Episode #13 Transcript
Marc Smith, DVM:
Good evening, ladies and gentlemen, and welcome to PET | TAO.FM, the PET | TAO Holistic Pet Products podcast.
I’m your host, Dr. Marc Smith, 20-year practicing veterinarian and co-creator of PET | TAO Holistic Pet Products, and I want to back up for a minute.
I want to talk about and I want to address things that really get to the point, and the reason why is because I had a caller, a person call in today to the clinic, and they said, “Hey, Dr. Smith. I need to ask you a question.” The question was, why should I neuter my pet?
I’ve answered that question now going on 20 years, and I’ve answered it on the phone many times, and I thought, you know, it would be a great idea to do a podcast about that, why should I neuter my pet?
[It’d also be a great idea to take the opposite angle, or the opposite approach, and consider the fact why you should not neuter your pet. In this five or ten minute podcast I’m going to tell you, I’m going to answer both of those questions, first why you should neuter your pet, and second why you should not neuter your pet. I’m going to answer those questions to you as best I can, and so you can know the options you have moving forward if you have a new puppy or even if you have an adult dog.
The first question: why should you neuter your pet? The biggest benefit I see out of neutering thousands of pets over my career is that neutering your dog changes their behavior. They feel better, so I’m sure when you were a teenager, for the guys out there or the girls out there, you behaved differently than when you were older.
One reason why you did that, or you do that, is because your hormones change as you age, and so we neuter pets because when we neuter them, remove their testicles, we remove the source of testosterone, and their behavior automatically changes. Behavior such as, they don’t mark, so they don’t go and hike their leg, and piss all over everything they see. That’s one thing.
They don’t roam. They tend not to roam off looking for a mate.
Number three, they’re not near as aggressive, so there’s less fighting.
I think the main reason I explain to people, just to summarize, of why you should neuter your pet, is because it changes their behavior, typically and most likely for the better, and those animals become better pets.

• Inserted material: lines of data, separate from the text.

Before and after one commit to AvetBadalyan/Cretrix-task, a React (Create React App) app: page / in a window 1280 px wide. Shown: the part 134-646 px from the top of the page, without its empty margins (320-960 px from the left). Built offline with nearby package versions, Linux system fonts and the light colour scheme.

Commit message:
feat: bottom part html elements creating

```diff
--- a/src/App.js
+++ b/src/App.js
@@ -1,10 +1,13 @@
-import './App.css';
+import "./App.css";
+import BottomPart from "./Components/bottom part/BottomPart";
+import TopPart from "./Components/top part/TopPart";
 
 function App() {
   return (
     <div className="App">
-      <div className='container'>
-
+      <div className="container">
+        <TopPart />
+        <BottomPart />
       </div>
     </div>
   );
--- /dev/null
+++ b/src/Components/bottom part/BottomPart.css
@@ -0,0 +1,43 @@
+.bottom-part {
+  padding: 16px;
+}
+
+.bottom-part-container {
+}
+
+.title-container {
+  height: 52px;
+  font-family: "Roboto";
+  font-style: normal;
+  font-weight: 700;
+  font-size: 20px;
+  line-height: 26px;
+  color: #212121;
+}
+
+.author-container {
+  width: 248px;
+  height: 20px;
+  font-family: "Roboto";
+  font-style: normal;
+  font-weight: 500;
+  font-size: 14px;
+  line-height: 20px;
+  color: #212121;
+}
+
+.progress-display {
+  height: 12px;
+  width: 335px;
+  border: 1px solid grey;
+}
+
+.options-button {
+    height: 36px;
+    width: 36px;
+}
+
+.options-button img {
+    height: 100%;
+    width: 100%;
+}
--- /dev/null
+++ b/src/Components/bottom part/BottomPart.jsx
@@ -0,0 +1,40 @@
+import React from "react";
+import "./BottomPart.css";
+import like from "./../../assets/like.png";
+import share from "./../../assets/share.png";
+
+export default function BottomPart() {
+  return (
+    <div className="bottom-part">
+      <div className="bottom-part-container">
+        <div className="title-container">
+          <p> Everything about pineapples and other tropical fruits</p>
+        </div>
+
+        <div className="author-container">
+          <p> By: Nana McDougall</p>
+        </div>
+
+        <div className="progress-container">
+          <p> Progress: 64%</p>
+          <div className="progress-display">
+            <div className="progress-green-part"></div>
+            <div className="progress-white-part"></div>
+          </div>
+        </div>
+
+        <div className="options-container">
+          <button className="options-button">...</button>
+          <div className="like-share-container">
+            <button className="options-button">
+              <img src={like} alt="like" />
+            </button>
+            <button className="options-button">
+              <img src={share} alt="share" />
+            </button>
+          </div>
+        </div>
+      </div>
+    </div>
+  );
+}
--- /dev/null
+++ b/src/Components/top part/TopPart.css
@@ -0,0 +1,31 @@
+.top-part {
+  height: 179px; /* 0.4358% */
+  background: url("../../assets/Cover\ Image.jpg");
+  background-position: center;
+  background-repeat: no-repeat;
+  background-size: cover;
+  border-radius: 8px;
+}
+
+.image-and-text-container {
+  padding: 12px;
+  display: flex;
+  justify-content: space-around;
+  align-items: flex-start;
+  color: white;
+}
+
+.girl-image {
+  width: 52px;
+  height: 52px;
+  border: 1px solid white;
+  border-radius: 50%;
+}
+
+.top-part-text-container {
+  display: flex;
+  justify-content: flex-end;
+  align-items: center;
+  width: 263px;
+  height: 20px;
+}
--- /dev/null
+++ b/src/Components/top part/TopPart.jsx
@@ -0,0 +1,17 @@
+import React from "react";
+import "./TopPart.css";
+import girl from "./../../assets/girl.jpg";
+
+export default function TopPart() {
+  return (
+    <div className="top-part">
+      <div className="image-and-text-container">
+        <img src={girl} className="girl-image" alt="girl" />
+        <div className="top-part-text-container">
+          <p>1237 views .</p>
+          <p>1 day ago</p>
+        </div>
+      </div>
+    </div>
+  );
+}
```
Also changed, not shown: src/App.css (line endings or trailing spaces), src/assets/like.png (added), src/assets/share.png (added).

That’s it, so let’s take the opposite viewpoint. Why should you not neuter your pet? I just want to explain something, and I want to reiterate something. When I’m talking about neuter, neutering, I’m referring to male dogs where we castrate them, not female dogs where we spay them, but male dogs when we castrate them.
Why would you not want to neuter your pet? There’s really one primary reason. When you neuter a dog, as I mentioned earlier, you take away the testosterone, okay, and I can’t remember it from vet school, but testosterone and estrogen together, they play a role in your fat burning and how your body metabolizes fat, and also in the strength, the pliability, and the flexibility of all of your tendons and ligaments, okay?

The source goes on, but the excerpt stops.